Cold cambering is the predominant method employed in fabrication shops for inducing camber in steel members. This cost-effective and straightforward approach utilizes mechanical means to achieve the desired curvature. In this process, an I-beam is placed in a cambering machine equipped with two restrained pivots near its ends and one or two hydraulic jacks in the middle. These jacks apply force to induce camber into the beam.
The hydraulic jacks are advanced to stress the beam past its yield point, resulting in a permanent deflection. Once the jacks are retracted, the residual deformation remains, creating a uniform camber. The process may involve moving the beam back and forth to activate jacking forces at different locations, ensuring uniformity.

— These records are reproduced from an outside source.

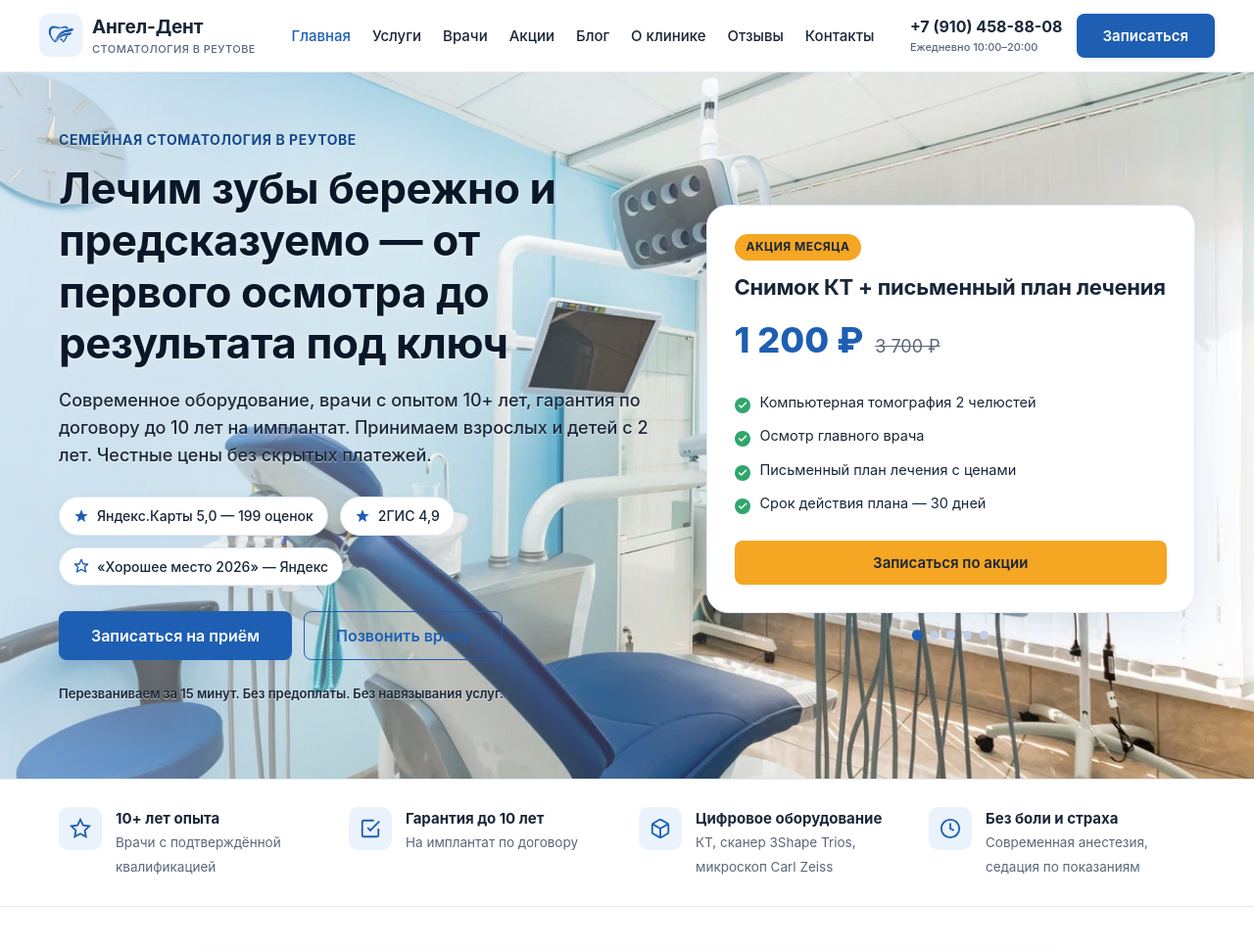
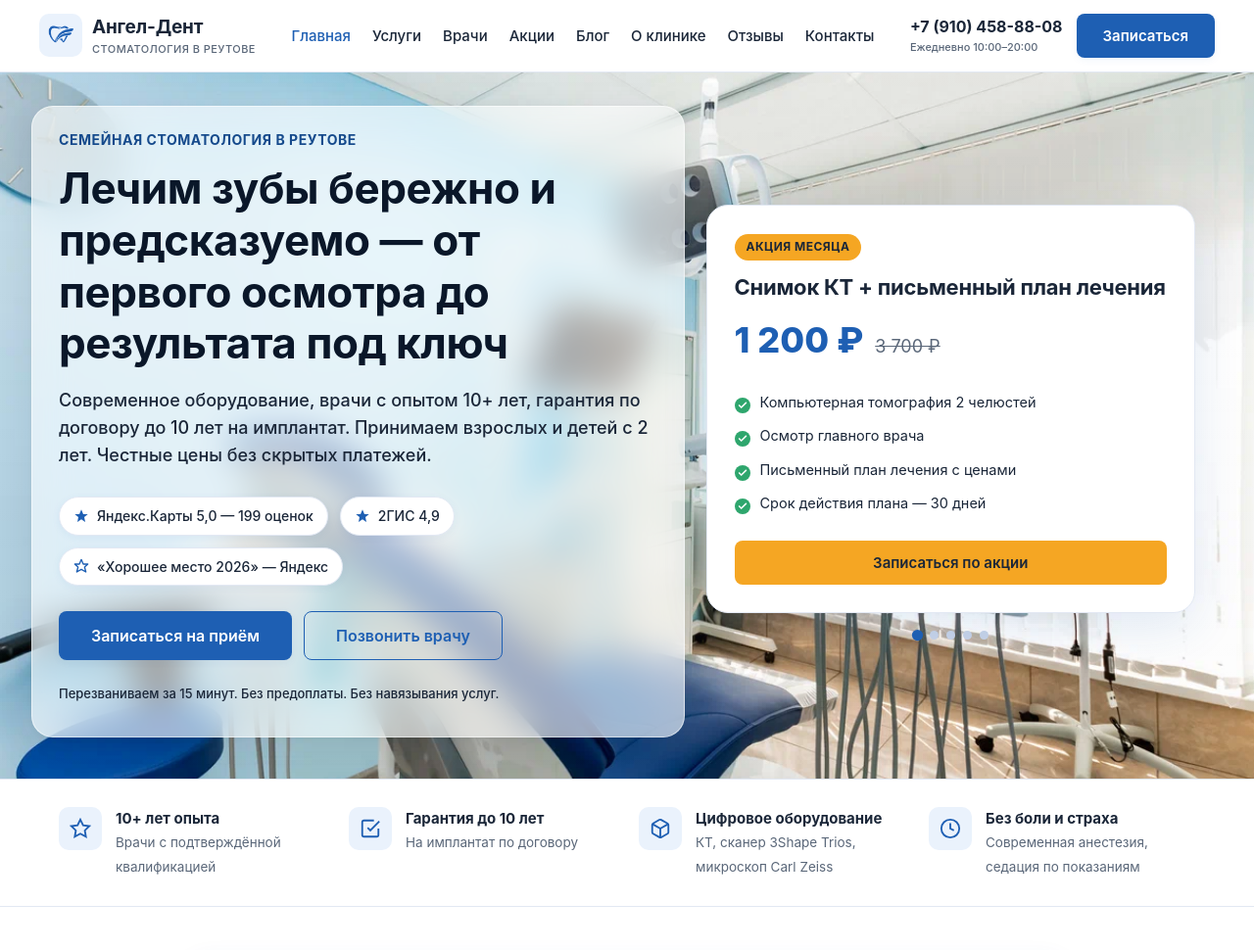
Before and after one commit to adriaaante/Angel-Dent-site, a PHP site: page / in a window 1280 px wide. Shown: the part 38-1008 px from the top of the page at 98% size. Run offline with PHP 8.4, Linux system fonts and the light colour scheme.

Commit message:
fix: о клинике landscape + glassmorphism под текстом hero
1) about.html — фото сменено с портретного на широкое landscape
   clinic-real-reception.webp (зона ожидания + стойка администратора).
   Banner 21:9 теперь смотрится так же чисто, как на остальных
   inner-страницах.

2) Hero на главной — текстовый блок получил glassmorphism-карточку
   через ::before псевдоэлемент:
   • background: rgba(255,255,255,0.62)
   • backdrop-filter: blur(18px) saturate(140%)
   • тонкая белая граница + мягкая тень снизу
   • inset -22px -28px чтобы «обнимать» текст с отступом
   Подложка фото снижена почти до нуля — фото видно во всю ширину.
   Текст теперь идеально читаем на любом фото вне зависимости от
   яркости пикселей под ним.

   На мобильных карточка edge-to-edge (inset -14/-16), меньший
   blur и более плотный белый — экономит GPU.

   Fallback через @supports — браузеры без backdrop-filter
   получают непрозрачный белый 92%.

   text-shadow убраны — больше не нужны.

```diff
--- a/about.html
+++ b/about.html
@@ -65,7 +65,7 @@
 
 
 <section class="page-hero"><div class="container"><h1>О клинике «Ангел-Дент»</h1><p>Семейная стоматология в Реутове у метро Новокосино. С 2013 года лечим взрослых и детей — бережно, прозрачно и с гарантией в договоре.</p></div></section>
-<section class="section" style="padding-top:36px;padding-bottom:0"><div class="container"><figure class="section-photo section-photo--portrait" aria-label="Зона ожидания клиники Ангел-Дент"><img src="assets/img/generated/clinic-real-lounge.webp" alt="Уютная зона ожидания клиники Ангел-Дент в Реутове — кресла, аквариум, домашняя атмосфера" loading="lazy" decoding="async" width="853" height="1280"></figure></div></section>
+<section class="section" style="padding-top:36px;padding-bottom:0"><div class="container"><figure class="section-photo section-photo--page" aria-label="Интерьер клиники Ангел-Дент"><img src="assets/img/generated/clinic-real-reception.webp" alt="Интерьер клиники Ангел-Дент в Реутове — зона ожидания со светлым диваном и фирменной стойкой администратора" loading="lazy" decoding="async" width="1280" height="853"></figure></div></section>
 <section class="section" style="padding-top:24px"><div class="container"><div class="article">
   <h2>Наш подход</h2>
   <p>Мы строим лечение от диагностики, а не от прайс-листа. Сначала — компьютерная томография и осмотр, затем — письменный план с альтернативами и фиксированными ценами, и только потом — сами процедуры. Никаких «сюрпризов» в чеке.</p>
--- a/assets/css/styles.css
+++ b/assets/css/styles.css
@@ -117,40 +117,52 @@ p { margin: 0 0 1em; }
   50%      { transform: scale(1.10) translate(-1.5%, -1%); }
 }
 
-/* Overlay: a light wash that protects the leftmost column where text
-   sits, but keeps most of the photo visible. */
+/* Overlay: very light wash, just to soften the photo slightly. */
 .hero__photo-overlay {
   position: absolute; inset: 0;
   background:
-    linear-gradient(100deg,
-      rgba(234, 242, 252, 0.55) 0%,
-      rgba(245, 249, 255, 0.30) 35%,
-      rgba(245, 249, 255, 0.10) 65%,
-      rgba(245, 249, 255, 0.00) 100%);
+    linear-gradient(180deg,
+      rgba(255, 255, 255, 0.10) 0%,
+      rgba(255, 255, 255, 0.00) 100%);
 }
 
-/* Dark text colours + crisp white text-shadow so the words stay readable
-   against any part of the photo — without hiding it. */
-.hero .hero__title {
-  color: #0a1729;
-  text-shadow:
-    0 1px 2px rgba(255, 255, 255, 0.55),
-    0 0 14px rgba(255, 255, 255, 0.35);
+/* Glassmorphism card behind the hero text — keeps the photo visible AND
+   makes every line of text readable regardless of the photo's brightness. */
+.hero__grid > div:first-child {
+  position: relative;
+  isolation: isolate;
 }
-.hero .hero__lead {
-  color: #1a2638;
-  font-weight: 500;
-  text-shadow: 0 1px 1px rgba(255, 255, 255, 0.6);
+.hero__grid > div:first-child::before {
+  content: "";
+  position: absolute;
+  inset: -22px -28px;
+  border-radius: 22px;
+  background: rgba(255, 255, 255, 0.62);
+  -webkit-backdrop-filter: blur(18px) saturate(140%);
+          backdrop-filter: blur(18px) saturate(140%);
+  border: 1px solid rgba(255, 255, 255, 0.55);
+  box-shadow: 0 14px 44px rgba(15, 31, 58, 0.10), 0 2px 8px rgba(15, 31, 58, 0.05);
+  z-index: -1;
 }
-.hero .hero__note {
-  color: #1a2638;
-  font-weight: 600;
-  text-shadow: 0 1px 1px rgba(255, 255, 255, 0.6);
+/* Fallback for browsers without backdrop-filter (older Firefox/Safari) */
+@supports not ((-webkit-backdrop-filter: blur(1px)) or (backdrop-filter: blur(1px))) {
+  .hero__grid > div:first-child::before { background: rgba(255, 255, 255, 0.92); }
 }
-.hero .eyebrow {
-  color: var(--c-primary-dark);
-  font-weight: 700;
-  text-shadow: 0 1px 1px rgba(255, 255, 255, 0.6);
+
+.hero .hero__title { color: #0a1729; }
+.hero .hero__lead { color: #1a2638; font-weight: 500; }
+.hero .hero__note { color: #1a2638; font-weight: 500; }
+.hero .eyebrow { color: var(--c-primary-dark); font-weight: 700; }
+
+/* Mobile — card edge-to-edge, less padding */
+@media (max-width: 720px) {
+  .hero__grid > div:first-child::before {
+    inset: -14px -16px;
+    border-radius: 16px;
+    -webkit-backdrop-filter: blur(14px) saturate(130%);
+            backdrop-filter: blur(14px) saturate(130%);
+    background: rgba(255, 255, 255, 0.78);
+  }
 }
 
 /* — Drifting micro-particles ("dust") — kept by user request — */
```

While cold cambering is efficient, precautions must be taken to prevent over-stressing the beam and exceeding its yield strength, which could lead to issues such as buckling or excessive thinning of the convex flange. In case of over-cambering, mild heat between 200°F and 550°F can be applied to correct the condition.
However, there are limitations to cold cambering, and adherence to standards like AASHTO/AWS D1.5 is crucial when proposing this bending method.

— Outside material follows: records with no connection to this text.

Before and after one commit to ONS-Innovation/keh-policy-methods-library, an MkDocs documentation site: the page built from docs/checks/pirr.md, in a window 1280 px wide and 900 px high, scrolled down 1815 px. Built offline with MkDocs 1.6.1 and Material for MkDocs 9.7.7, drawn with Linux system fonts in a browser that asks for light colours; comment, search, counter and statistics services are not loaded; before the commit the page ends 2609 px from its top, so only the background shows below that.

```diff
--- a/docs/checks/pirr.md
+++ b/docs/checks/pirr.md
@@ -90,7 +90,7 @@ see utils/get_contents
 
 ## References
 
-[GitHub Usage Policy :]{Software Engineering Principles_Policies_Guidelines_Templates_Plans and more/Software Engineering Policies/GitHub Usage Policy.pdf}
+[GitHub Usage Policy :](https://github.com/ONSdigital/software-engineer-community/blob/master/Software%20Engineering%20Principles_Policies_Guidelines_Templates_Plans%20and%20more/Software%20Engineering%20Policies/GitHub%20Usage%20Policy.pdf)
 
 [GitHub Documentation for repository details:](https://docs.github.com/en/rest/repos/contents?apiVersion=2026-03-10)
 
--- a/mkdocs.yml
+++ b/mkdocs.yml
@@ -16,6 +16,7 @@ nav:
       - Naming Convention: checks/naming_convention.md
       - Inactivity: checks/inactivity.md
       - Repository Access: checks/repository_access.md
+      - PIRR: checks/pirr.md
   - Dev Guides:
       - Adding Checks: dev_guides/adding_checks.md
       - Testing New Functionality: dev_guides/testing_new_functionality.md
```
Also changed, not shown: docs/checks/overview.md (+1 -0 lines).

Heat cambering is an alternative method that is more detailed, time-consuming, and labor-intensive compared to cold cambering. This approach requires the use of torches to apply heat to the flange and web of a beam, following specific triangular heating patterns. Unlike cold cambering, cutting torches cannot be used in heat cambering.
The process involves heating the steel to a temperature between 1,000°F and 1,150°F as rapidly as possible without overheating. Triangular heating patterns are strategically spaced along the length of the member, and the heating progresses slowly to achieve the desired camber.
After heating is complete, the steel naturally cools until it reaches 600°F, and quenching with oil, water, or cold air is prohibited. Further cooling with dry compressed air or fans moving ambient temperature air is permitted after the steel has naturally cooled to 600°F or lower.
Benefits of Cold Bending:
Cold bending offers several advantages over heat bending. It is less time-consuming, labor-intensive, and provides greater accuracy. Operators can achieve the desired camber more efficiently, and the process can be completed in a matter of minutes, resulting in significant labor and material savings.
For instance, using a cambering machine like the Bay-Lynx model allows an operator to process a bundle of W24 beams X 30 feet long with a required camber of 50mm in just four hours. In contrast, the heat method may take up to 24 hours plus consumables.
In conclusion, the choice between cold and heat cambering methods for steel bridge beams depends on factors such as efficiency, cost-effectiveness, and adherence to industry standards. While cold cambering is widely preferred for its simplicity and savings, heat cambering may be considered for specific applications that demand detailed precision.
Works Cited: Cambering: Cold Versus Heat for Steel Bridge Beams